While the above is ~very interesting~, Match found that heterosexual women still tend to be more traditional in preferring that men initiate certain things. The data found that 29 percent of women initiate the first kiss with men while 23 percent initiate sex for the first time. As far as getting a phone number? Thirteen percent of women surveyed said they'll ask a guy for his number.
8Some Women ~Do~ Take The Lead, Though
So, the date goes well, or several do, and perhaps the feminist woman and her male date end up at one of their places. Then what? According to Match's data, feminist women were 95 percent more likely to switch up who took the lead in the bedroom.
Side note: Men who were not feminists were 92 percent less likely to want a woman to take the lead. In addition, feminist women were also 25 percent more likely to initiate sex for the first time, 23 percent more likely to request oral sex, 45 percent more likely to offer oral sex, and 32 percent more likely to ask for an orgasm.
9This Is What Defines A "Strong" Woman
Men and women agreed that a "strong" woman has the following top traits: confidence (64 percent of men and 73 percent of women), intelligence (69 percent of men and 65 percent of women), and a sense of independence (53 percent of men and 67 percent of women). I'm surprised that those percentages are not higher, but...
10Overall, Here's How Women Date
As far as how women date, Match found that women ~can~ have it all, and that 14 percent of high-achieving women are single, balancing their busy careers with dating. (Yep!) These women were 47 percent more likely to have dated last year, and 41 percent more likely to have had sex. They were also more likely to flirt at the gym (71 percent) or at a sporting event (116 percent). Raise your hand if you've done either — thought so! I actually don't use these tactics, but have many friends who do! And it seems to work! In addition, these women were 55 percent more likely to want to get married.
11Women Still Feel *A Lot* Of Pressure
In order of pressure, the women surveyed felt the most regarding their finances (65 percent), career (58 percent), and finding a relationship (51 percent). That all stated, 150 percent were more likely to feel like their incomes made dating easier. However, the women were also 29 percent more likely to feel pressure to get married. Again, who else can relate?! Isn't it funny (or not!) when we've only gone on a few dates with someone and our family or friends are already asking marriage-minded questions?!

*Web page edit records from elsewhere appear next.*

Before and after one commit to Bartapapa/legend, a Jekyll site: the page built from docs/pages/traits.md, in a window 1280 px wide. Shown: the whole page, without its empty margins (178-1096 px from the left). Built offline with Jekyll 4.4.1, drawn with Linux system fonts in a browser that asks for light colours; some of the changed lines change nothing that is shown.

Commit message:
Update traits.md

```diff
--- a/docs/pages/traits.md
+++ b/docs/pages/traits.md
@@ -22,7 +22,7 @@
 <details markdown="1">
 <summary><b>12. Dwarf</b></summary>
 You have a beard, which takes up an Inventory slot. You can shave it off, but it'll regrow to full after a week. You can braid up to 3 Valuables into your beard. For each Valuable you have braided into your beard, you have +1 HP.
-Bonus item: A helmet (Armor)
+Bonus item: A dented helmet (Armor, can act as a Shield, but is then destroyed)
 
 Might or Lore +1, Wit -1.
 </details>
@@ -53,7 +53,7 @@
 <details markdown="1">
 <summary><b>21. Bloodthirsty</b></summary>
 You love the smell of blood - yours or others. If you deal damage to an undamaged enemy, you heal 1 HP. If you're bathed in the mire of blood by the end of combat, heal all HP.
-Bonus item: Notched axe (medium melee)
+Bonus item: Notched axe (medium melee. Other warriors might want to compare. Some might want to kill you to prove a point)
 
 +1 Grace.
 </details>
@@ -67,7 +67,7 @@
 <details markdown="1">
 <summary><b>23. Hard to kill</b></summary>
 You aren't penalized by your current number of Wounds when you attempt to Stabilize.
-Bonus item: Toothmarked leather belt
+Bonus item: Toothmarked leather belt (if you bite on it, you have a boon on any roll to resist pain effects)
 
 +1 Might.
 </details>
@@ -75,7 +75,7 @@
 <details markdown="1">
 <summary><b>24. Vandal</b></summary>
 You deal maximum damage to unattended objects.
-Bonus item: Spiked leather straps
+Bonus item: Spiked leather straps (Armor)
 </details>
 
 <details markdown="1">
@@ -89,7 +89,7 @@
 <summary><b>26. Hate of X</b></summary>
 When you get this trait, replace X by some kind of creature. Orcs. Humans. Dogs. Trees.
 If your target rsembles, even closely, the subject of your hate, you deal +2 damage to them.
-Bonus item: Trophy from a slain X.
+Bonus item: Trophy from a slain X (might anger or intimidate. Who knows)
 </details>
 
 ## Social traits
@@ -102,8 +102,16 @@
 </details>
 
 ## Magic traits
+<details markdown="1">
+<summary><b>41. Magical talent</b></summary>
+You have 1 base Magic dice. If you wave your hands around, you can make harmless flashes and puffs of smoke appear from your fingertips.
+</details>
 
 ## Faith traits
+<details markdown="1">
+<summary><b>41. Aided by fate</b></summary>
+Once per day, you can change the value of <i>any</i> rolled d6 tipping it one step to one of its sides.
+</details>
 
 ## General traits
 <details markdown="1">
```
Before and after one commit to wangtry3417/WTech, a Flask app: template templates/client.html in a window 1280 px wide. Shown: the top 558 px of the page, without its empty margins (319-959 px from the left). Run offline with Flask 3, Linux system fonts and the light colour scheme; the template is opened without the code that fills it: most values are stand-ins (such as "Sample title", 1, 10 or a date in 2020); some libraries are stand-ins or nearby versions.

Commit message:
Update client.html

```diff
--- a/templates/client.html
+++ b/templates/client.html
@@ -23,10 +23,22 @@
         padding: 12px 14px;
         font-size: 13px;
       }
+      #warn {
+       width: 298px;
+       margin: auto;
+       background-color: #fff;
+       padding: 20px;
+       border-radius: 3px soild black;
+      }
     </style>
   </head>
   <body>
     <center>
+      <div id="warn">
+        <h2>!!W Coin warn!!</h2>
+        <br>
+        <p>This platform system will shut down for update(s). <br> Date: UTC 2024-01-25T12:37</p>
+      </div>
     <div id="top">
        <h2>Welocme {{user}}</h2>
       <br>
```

How do you view feminism, and how does your dating style compare? I guess that's the real question and what matters, right?